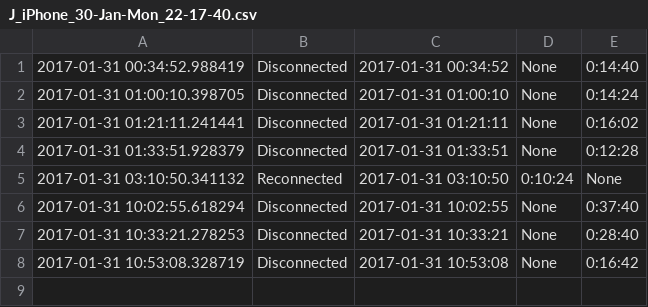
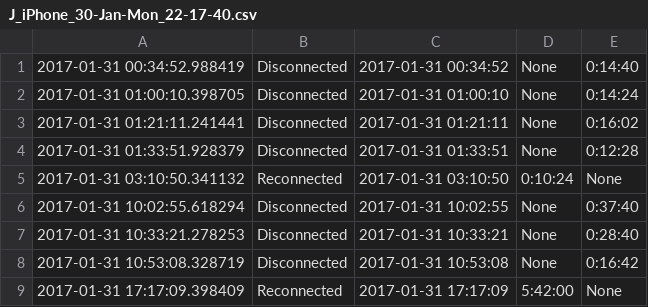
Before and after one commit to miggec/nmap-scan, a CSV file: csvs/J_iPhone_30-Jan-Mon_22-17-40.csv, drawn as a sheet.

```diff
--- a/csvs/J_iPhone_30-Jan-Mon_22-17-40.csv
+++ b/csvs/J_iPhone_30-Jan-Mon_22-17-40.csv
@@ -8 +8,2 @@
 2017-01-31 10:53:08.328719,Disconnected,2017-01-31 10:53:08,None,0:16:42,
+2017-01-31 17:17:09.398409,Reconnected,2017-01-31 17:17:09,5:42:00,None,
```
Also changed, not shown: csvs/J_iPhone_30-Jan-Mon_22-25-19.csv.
========================================
Exercise prompt: Word for word, restate the records above and drop the pictures.

Task output:
Before and after one commit to miggec/nmap-scan, a CSV file: csvs/J_iPhone_30-Jan-Mon_22-17-40.csv, drawn as a sheet.

```diff
--- a/csvs/J_iPhone_30-Jan-Mon_22-17-40.csv
+++ b/csvs/J_iPhone_30-Jan-Mon_22-17-40.csv
@@ -8 +8,2 @@
 2017-01-31 10:53:08.328719,Disconnected,2017-01-31 10:53:08,None,0:16:42,
+2017-01-31 17:17:09.398409,Reconnected,2017-01-31 17:17:09,5:42:00,None,
```
Also changed, not shown: csvs/J_iPhone_30-Jan-Mon_22-25-19.csv.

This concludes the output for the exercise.